Unfortunately, the drawing order is very inefficient. To show you what I mean, let's process the image in two ways:

- Colorizing the lines based on drawing order.
- Adding a line for each “pen transit” that is necessary to draw the lines in order.

We can use `svg2paths`
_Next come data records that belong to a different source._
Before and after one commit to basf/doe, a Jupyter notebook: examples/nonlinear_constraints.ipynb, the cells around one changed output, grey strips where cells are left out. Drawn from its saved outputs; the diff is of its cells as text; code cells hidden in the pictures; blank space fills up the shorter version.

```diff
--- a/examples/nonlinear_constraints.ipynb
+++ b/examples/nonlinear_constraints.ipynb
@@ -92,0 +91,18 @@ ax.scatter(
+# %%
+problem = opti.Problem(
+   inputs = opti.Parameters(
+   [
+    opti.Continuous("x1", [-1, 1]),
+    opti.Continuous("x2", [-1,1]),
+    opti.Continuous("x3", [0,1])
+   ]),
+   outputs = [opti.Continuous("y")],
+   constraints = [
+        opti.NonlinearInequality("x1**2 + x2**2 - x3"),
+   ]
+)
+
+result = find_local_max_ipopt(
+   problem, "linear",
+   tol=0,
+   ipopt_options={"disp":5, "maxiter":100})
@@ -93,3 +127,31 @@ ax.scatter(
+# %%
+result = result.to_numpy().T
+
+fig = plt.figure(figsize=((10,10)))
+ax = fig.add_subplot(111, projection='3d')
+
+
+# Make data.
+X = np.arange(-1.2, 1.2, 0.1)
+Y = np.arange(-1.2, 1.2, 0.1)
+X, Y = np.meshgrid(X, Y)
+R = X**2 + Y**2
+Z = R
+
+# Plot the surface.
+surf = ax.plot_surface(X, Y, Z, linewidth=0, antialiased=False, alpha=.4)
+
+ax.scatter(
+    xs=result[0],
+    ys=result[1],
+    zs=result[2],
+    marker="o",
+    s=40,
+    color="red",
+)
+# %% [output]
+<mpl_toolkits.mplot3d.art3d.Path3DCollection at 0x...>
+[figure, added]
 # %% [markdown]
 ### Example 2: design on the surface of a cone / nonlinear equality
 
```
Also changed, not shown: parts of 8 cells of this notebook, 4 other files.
to grab all the paths as a list. This function also returns a dictionary of attributes for each path, but we can ignore those.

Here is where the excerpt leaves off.